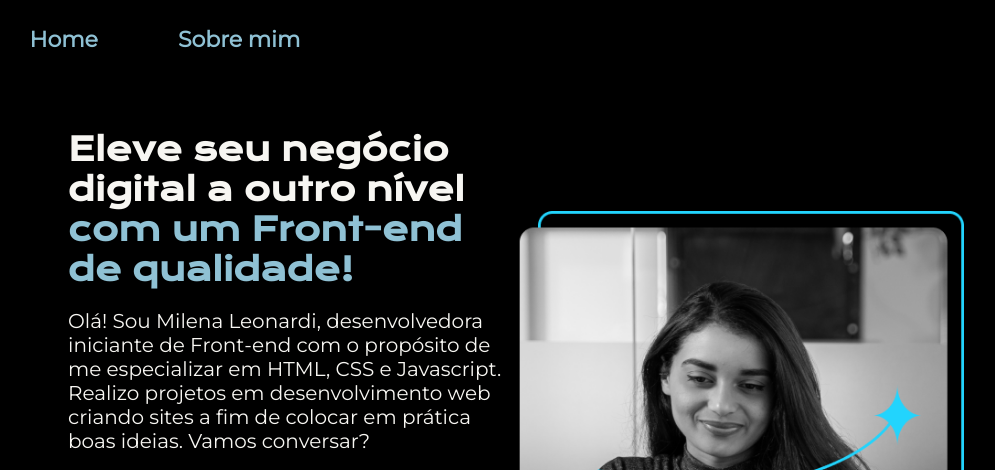
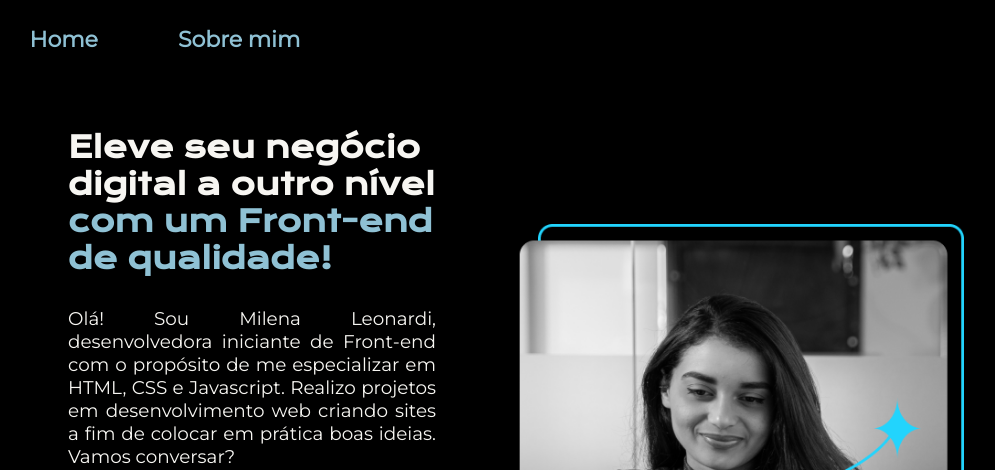
Before and after one commit to milenaleonardi/portifolio-page, a plain HTML site: page index.html in a window 1280 px wide. Shown: the top 470 px of the page, without its empty margins (124-1119 px from the left). Drawn offline with nearby package versions, Linux system fonts and the light colour scheme.

Commit message:
css changes

```diff
--- a/styles/style.css
+++ b/styles/style.css
@@ -47,6 +47,7 @@ body {
 
 .container {
   padding: 6% 15%;
+  gap: 80px;
   display: flex; /* todos os itens são dispostos na mesma linha(row) */
   align-items: center; /* alinhar todos os itens no centro (center) */
   justify-content: space-between; /* espaçamento entre itens */
@@ -56,16 +57,17 @@ body {
   width: 50%;
   display: flex;
   flex-direction: column;
-  gap: 20px; /* gap :: tamanho dos espaços entre linhas e colunas*/
+  gap: 30px; /* gap :: tamanho dos espaços entre linhas e colunas*/
 }
 
 .container__content__title {
-  font-size: 2rem; /*converter para rem para obter escalas relativos 1rem = 16px*/
+  font-size: 1.85rem; /*converter para rem para obter escalas relativos 1rem = 16px*/
   font-family: var(--pri--font);
 }
 
 .container__content__text {
-  font-size: 1.25rem;
+  text-align: justify;
+  font-size: 1.15rem;
   font-family: var(--sec--font);
 }
 
```
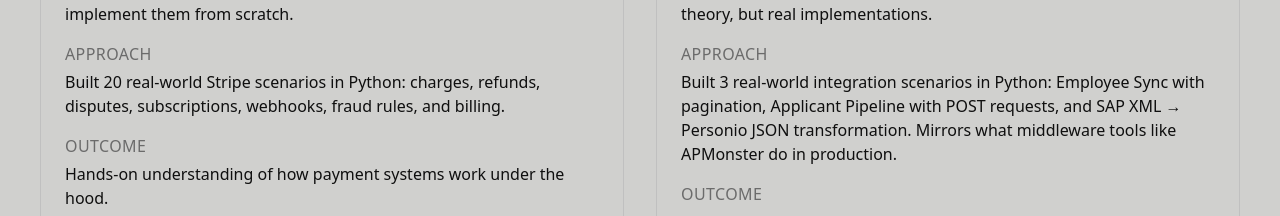
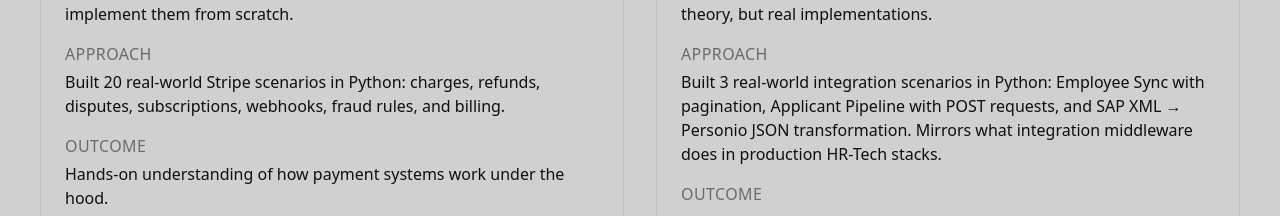
Before and after one commit to denescsaszar/portfolio, a Next.js app: page / in a window 1280 px wide. Shown: the part 2809-3025 px from the top of the page. Built offline with nearby package versions, Linux system fonts and the light colour scheme.

Commit message:
fix: remove internal tool reference from Personio portfolio description

```diff
--- a/app/page.tsx
+++ b/app/page.tsx
@@ -199,7 +199,7 @@ export default function Home() {
                 <ChallengeCard
                   title="Personio API Portfolio"
                   problem="Wanted to prove hands-on API integration skills for HR-Tech — not just theory, but real implementations."
-                  approach="Built 3 real-world integration scenarios in Python: Employee Sync with pagination, Applicant Pipeline with POST requests, and SAP XML → Personio JSON transformation. Mirrors what middleware tools like APMonster do in production."
+                  approach="Built 3 real-world integration scenarios in Python: Employee Sync with pagination, Applicant Pipeline with POST requests, and SAP XML → Personio JSON transformation. Mirrors what integration middleware does in production HR-Tech stacks."
                   outcome="End-to-end understanding of HR-Tech integrations — from auth to data transformation across JSON and XML formats."
                   tags={["Python", "Personio API", "REST API", "XML", "JSON"]}
                   href="https://github.com/denescsaszar/personio-api-portfolio"
```
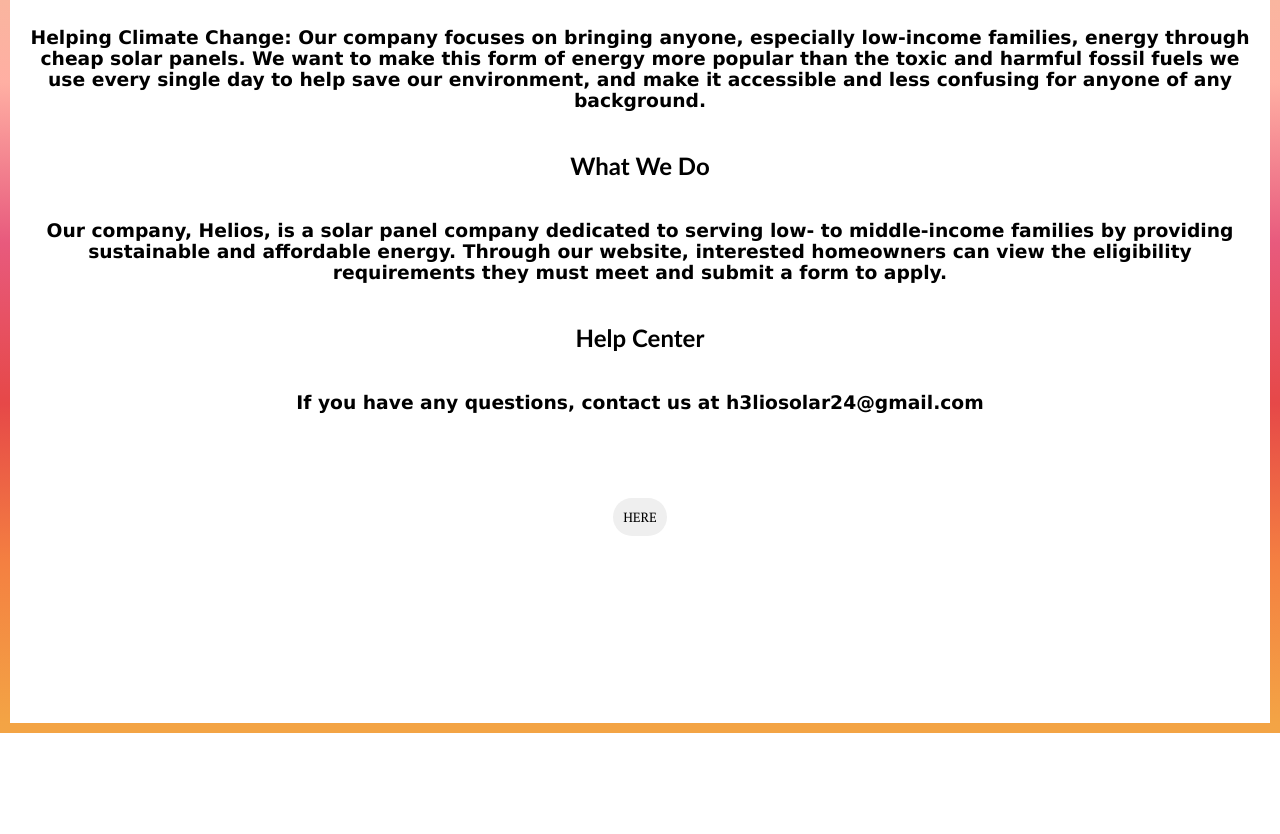
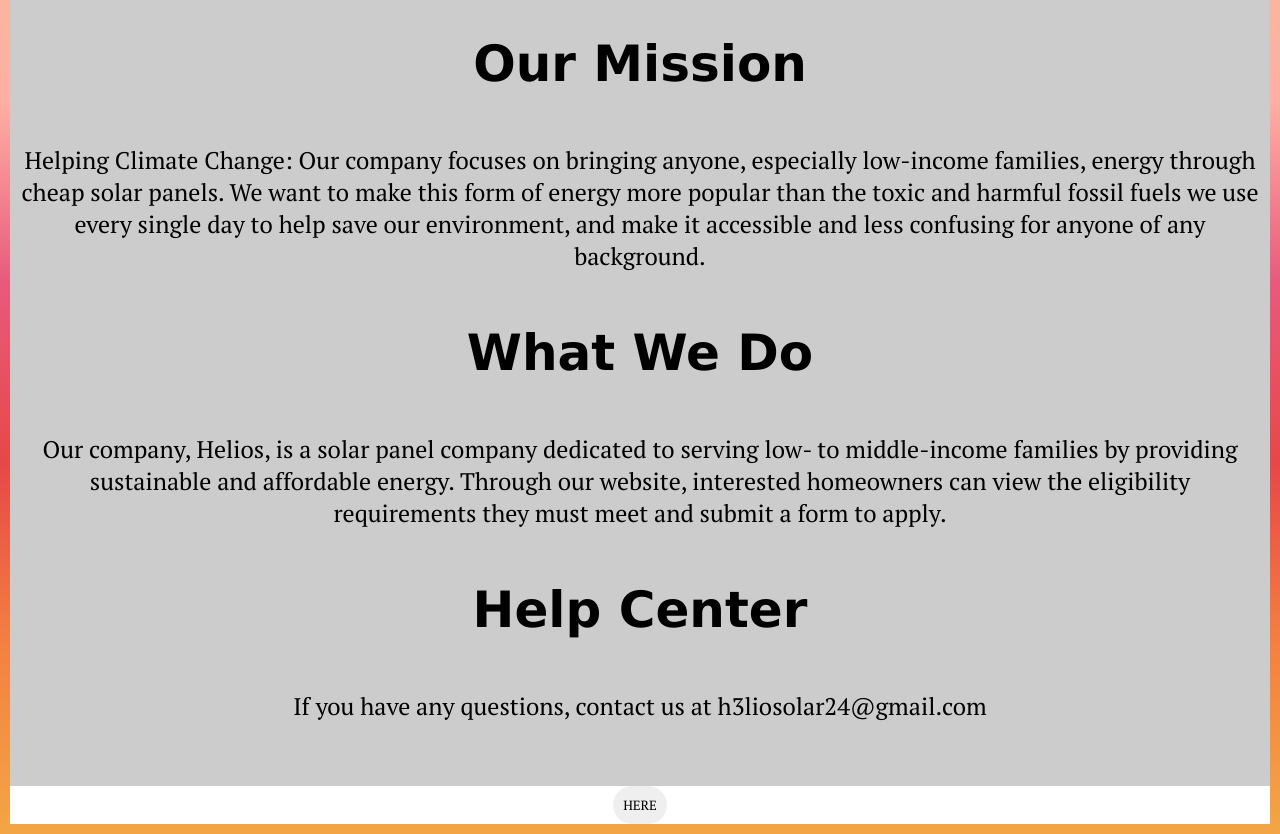
Before and after one commit to AKD-903/Helios, a plain HTML site: page learnMore.html in a window 1280 px wide. Shown: the part 87-921 px from the top of the page. Before the commit the page ends 820 px from the top, so only its background shows below. Drawn offline with nearby package versions, Linux system fonts and the light colour scheme; a web font is replaced by a local one.

Commit message:
learn MORE

```diff
--- a/learnMore.html
+++ b/learnMore.html
@@ -25,18 +25,18 @@
 
     <div class="learnMore">
         <section id="mission">
-            <h1>Our Mission</h1>
-            <h3>Helping Climate Change: Our company focuses on bringing anyone, especially low-income families, energy through cheap solar panels. We want to make this form of energy more popular than the toxic and harmful fossil fuels we use every single day to help save our environment, and make it accessible and less confusing for anyone of any background.</h3>
+            <h2 id="lmmisH2">Our Mission</h2>
+            <p style="text-align:center; font-size:x-large;">Helping Climate Change: Our company focuses on bringing anyone, especially low-income families, energy through cheap solar panels. We want to make this form of energy more popular than the toxic and harmful fossil fuels we use every single day to help save our environment, and make it accessible and less confusing for anyone of any background.</p>
         </section>
 
         <section id="what-we-do">
-            <h1>What We Do</h1>
-            <h3>Our company, Helios, is a solar panel company dedicated to serving low- to middle-income families by providing sustainable and affordable energy. Through our website, interested homeowners can view the eligibility requirements they must meet and submit a form to apply. </h3>
+            <h2 id="lmwwdH2">What We Do</h2>
+            <p style="text-align:center; font-size:x-large;">Our company, Helios, is a solar panel company dedicated to serving low- to middle-income families by providing sustainable and affordable energy. Through our website, interested homeowners can view the eligibility requirements they must meet and submit a form to apply. </p>
         </section>
 
         <section id="helpCenter">
-            <h1>Help Center</h1>
-            <h3>If you have any questions, contact us at h3liosolar24@gmail.com</h3>
+            <h2 id="lmhcH2">Help Center</h2>
+            <p style="text-align:center; font-size:x-large;">If you have any questions, contact us at h3liosolar24@gmail.com</p>
         </section>
     </div>
 
--- a/style.css
+++ b/style.css
@@ -195,8 +195,29 @@
     }
 }
 
-.learnMore {
-    font-family:"Mako",'Lucida Sans', 'Lucida Sans Regular', 'Lucida Grande', 'Lucida Sans Unicode', Geneva, Verdana, sans-serif;
-    margin:25px 10px 75px;
+#lmmisH2 {
+    font-size:50px;
     text-align:center;
+    padding:0;
 }
+
+#lmwwdH2 {
+    font-size:50px;
+    text-align:center;
+    padding:0;
+}
+
+#lmhcH2 {
+    font-size:50px;
+    text-align:center;
+    padding:0;
+}
+
+.learnMore{
+    min-height: 90vh;
+    width: 100%;
+    margin:5vh 0 0 0;
+    padding:30px 0;
+    box-shadow: inset 0 0 0 1000px rgba(0,0,0,0.2);
+    font-style:bold;
+}
```
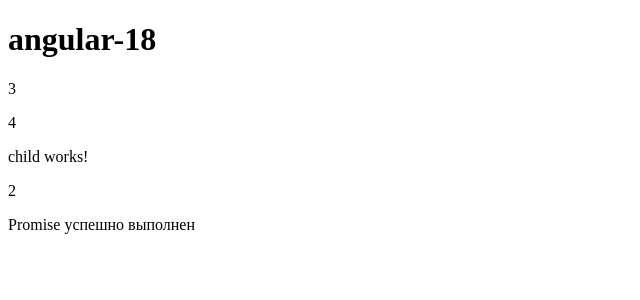
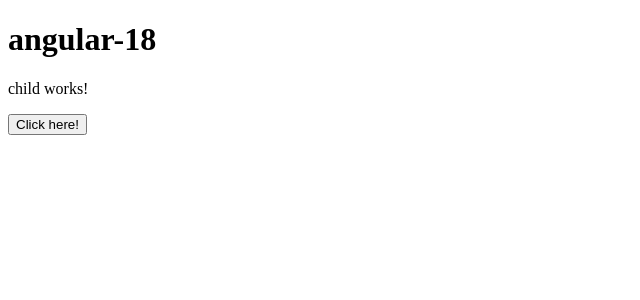
Before and after one commit to NataRep/angular-on-push-visual, an Angular app in the folder angular-18/: page / in a window 1280 px wide. Shown: the top 300 px of the page, without its empty margins (0-640 px from the left). Built offline with nearby package versions, Linux system fonts and the light colour scheme.

Commit message:
observable

```diff
--- a/angular-18/src/app/app.component.html
+++ b/angular-18/src/app/app.component.html
@@ -1,10 +1,3 @@
 <h1>{{ title }}</h1>
-@if(myObservable$ | async; as data){
-  <p>{{ data.prevValue}}</p>
-  <p>{{ data.currentValue}}</p>
-  <app-child [currentValue]="(myObservable$ | async)?.currentValue"></app-child>
-}
-
-@if(myPromise$ | async; as data){
-<p>{{ data }}</p>
-}
+<app-child></app-child>
+<button (click)="clickHandler()">Click here!</button>
--- a/angular-18/src/app/app.component.ts
+++ b/angular-18/src/app/app.component.ts
@@ -1,7 +1,6 @@
 import { AsyncPipe } from '@angular/common';
-import { Component, OnInit } from '@angular/core';
+import { ChangeDetectionStrategy, Component } from '@angular/core';
 import { RouterOutlet } from '@angular/router';
-import { interval, map, Observable, pairwise } from 'rxjs';
 import { ChildComponent } from "./components/child/child.component";
 
 export type Timer = {
@@ -15,23 +14,21 @@
   imports: [RouterOutlet, AsyncPipe, ChildComponent],
   templateUrl: './app.component.html',
   styleUrl: './app.component.scss',
-  // changeDetection: ChangeDetectionStrategy.Default
+  changeDetection: ChangeDetectionStrategy.OnPush
 })
-export class AppComponent implements OnInit {
+export class AppComponent{
   title = 'angular-18';
-  myObservable$!: Observable<Timer>;
-  myPromise$!: Promise<unknown>
 
+  ngDoCheck(){
+    console.log("ngDoCheck app-root")
+  }
 
-  ngOnInit() {
-    this.myObservable$ = interval(1000).pipe(
-      pairwise(), // Преобразует в [prev, current]
-      map(([prevValue, currentValue]) => ({ prevValue, currentValue }))
-    );
+  ngAfterViewInit(){
+    console.log("ngAfterViewInit app-root")
+    setTimeout(()=> this.title = "Lesson ChangeDetectionStrategy", 3000)
+  }
 
-    this.myPromise$ = new Promise((resolve) => {
-      setTimeout(() => resolve('Promise успешно выполнен'), 3000)
-    }
-    )
+  clickHandler(){
+    console.log("Click!")
   }
 }
--- a/angular-18/src/app/components/child/child.component.html
+++ b/angular-18/src/app/components/child/child.component.html
@@ -1,2 +1 @@
 <p>child works!</p>
-<p>{{ currentValue }}</p>
--- a/angular-18/src/app/components/child/child.component.ts
+++ b/angular-18/src/app/components/child/child.component.ts
@@ -1,13 +1,20 @@
-import { Component, Input } from '@angular/core';
+import { ChangeDetectionStrategy, Component } from '@angular/core';
 
 @Component({
   selector: 'app-child',
   standalone: true,
   imports: [],
   templateUrl: './child.component.html',
-  styleUrl: './child.component.scss'
+  styleUrl: './child.component.scss',
+  changeDetection: ChangeDetectionStrategy.OnPush
 })
 export class ChildComponent {
-  @Input() currentValue!: number | undefined;
 
+   ngDoCheck(){
+    console.log("ngDoCheck app-child")
+  }
+
+  ngAfterViewInit(){
+    console.log("ngAfterViewInit app-child")
+  }
 }
```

## REQUIRED ACTION
Every line in the data above that includes the word "transformation" should be copied.

## ANSWER FOR THIS EXERCISE
-                  approach="Built 3 real-world integration scenarios in Python: Employee Sync with pagination, Applicant Pipeline with POST requests, and SAP XML → Personio JSON transformation. Mirrors what middleware tools like APMonster do in production."
+                  approach="Built 3 real-world integration scenarios in Python: Employee Sync with pagination, Applicant Pipeline with POST requests, and SAP XML → Personio JSON transformation. Mirrors what integration middleware does in production HR-Tech stacks."
                   outcome="End-to-end understanding of HR-Tech integrations — from auth to data transformation across JSON and XML formats."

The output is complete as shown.